(Front-end code change data)

:::

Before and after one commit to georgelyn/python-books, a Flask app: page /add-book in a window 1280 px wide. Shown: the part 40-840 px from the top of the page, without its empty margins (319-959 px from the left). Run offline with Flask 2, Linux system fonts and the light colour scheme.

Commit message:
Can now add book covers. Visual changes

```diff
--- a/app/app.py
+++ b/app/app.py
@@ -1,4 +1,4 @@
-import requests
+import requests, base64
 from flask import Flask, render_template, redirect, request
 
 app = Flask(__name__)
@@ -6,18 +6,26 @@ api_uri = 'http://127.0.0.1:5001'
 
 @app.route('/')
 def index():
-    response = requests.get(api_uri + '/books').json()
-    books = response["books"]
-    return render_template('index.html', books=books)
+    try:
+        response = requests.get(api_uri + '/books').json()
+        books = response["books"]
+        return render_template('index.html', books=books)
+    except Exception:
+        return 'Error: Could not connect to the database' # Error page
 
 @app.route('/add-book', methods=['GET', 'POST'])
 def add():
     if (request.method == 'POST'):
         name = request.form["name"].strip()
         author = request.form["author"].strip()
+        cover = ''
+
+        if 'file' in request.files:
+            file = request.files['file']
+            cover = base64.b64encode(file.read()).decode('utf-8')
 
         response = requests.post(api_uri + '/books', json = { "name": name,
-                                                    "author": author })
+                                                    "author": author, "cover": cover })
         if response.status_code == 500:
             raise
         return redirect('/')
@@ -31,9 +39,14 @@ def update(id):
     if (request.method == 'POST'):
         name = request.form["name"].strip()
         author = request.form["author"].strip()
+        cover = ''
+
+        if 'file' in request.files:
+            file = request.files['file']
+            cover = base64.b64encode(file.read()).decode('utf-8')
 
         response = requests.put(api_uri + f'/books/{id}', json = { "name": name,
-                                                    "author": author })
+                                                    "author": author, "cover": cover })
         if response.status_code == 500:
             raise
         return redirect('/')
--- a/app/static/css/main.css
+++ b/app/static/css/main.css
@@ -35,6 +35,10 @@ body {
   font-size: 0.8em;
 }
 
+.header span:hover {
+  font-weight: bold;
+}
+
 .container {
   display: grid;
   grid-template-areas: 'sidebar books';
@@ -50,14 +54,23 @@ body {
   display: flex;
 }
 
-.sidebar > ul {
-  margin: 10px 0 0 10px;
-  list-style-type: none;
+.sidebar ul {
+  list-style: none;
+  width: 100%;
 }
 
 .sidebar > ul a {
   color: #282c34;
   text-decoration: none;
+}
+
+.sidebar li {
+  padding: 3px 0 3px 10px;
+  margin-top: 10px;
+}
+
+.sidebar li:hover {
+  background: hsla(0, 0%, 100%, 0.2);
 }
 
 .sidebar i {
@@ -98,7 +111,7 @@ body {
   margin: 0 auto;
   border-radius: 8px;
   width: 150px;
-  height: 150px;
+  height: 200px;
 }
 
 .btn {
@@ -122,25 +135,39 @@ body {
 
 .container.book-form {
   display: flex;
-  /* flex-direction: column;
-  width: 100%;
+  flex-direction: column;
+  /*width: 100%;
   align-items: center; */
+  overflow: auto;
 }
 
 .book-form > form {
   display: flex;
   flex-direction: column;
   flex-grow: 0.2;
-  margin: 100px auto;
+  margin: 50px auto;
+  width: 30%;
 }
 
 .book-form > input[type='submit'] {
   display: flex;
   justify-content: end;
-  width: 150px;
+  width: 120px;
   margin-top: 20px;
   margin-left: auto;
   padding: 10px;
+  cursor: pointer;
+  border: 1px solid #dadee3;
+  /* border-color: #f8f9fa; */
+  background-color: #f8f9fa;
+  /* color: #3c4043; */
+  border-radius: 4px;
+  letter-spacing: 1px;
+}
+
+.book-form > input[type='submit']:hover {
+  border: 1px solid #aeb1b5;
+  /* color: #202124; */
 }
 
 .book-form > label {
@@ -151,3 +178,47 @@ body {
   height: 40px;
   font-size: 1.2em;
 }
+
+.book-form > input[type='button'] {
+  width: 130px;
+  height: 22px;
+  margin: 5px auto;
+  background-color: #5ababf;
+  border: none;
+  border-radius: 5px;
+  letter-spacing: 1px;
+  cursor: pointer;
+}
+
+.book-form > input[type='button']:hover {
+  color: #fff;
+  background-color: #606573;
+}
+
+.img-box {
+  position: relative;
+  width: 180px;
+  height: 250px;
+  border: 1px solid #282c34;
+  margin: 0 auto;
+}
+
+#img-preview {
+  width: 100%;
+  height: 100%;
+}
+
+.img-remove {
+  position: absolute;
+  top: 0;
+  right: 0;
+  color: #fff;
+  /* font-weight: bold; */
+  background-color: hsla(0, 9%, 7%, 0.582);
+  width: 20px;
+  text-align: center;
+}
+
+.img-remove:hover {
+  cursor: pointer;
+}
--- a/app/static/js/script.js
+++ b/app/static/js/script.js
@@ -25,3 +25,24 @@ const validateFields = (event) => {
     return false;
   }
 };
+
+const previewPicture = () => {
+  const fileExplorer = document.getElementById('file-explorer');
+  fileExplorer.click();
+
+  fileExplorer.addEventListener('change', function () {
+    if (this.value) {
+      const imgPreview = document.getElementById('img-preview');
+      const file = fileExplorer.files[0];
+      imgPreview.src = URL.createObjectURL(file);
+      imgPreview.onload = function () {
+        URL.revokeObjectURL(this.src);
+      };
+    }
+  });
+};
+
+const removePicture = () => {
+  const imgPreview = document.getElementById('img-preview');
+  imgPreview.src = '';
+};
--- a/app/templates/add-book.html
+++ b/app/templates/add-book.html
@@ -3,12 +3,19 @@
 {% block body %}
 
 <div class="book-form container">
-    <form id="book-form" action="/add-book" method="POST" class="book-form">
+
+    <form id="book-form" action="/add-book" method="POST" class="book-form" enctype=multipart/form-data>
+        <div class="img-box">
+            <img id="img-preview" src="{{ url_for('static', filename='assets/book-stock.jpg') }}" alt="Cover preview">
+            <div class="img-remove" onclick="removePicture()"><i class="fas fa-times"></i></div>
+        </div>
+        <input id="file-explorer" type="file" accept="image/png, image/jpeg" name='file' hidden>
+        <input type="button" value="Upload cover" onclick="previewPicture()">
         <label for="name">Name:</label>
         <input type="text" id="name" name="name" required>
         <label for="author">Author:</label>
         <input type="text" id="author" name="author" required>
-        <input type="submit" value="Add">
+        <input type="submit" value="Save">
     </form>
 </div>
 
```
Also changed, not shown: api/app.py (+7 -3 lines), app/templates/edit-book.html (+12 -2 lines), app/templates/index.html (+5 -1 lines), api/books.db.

:::

Please report every line in the entries above that holds the string "return".

→ The answer
-    return render_template('index.html', books=books)
+        return render_template('index.html', books=books)
+        return 'Error: Could not connect to the database' # Error page
         return redirect('/')
         return redirect('/')
     return false;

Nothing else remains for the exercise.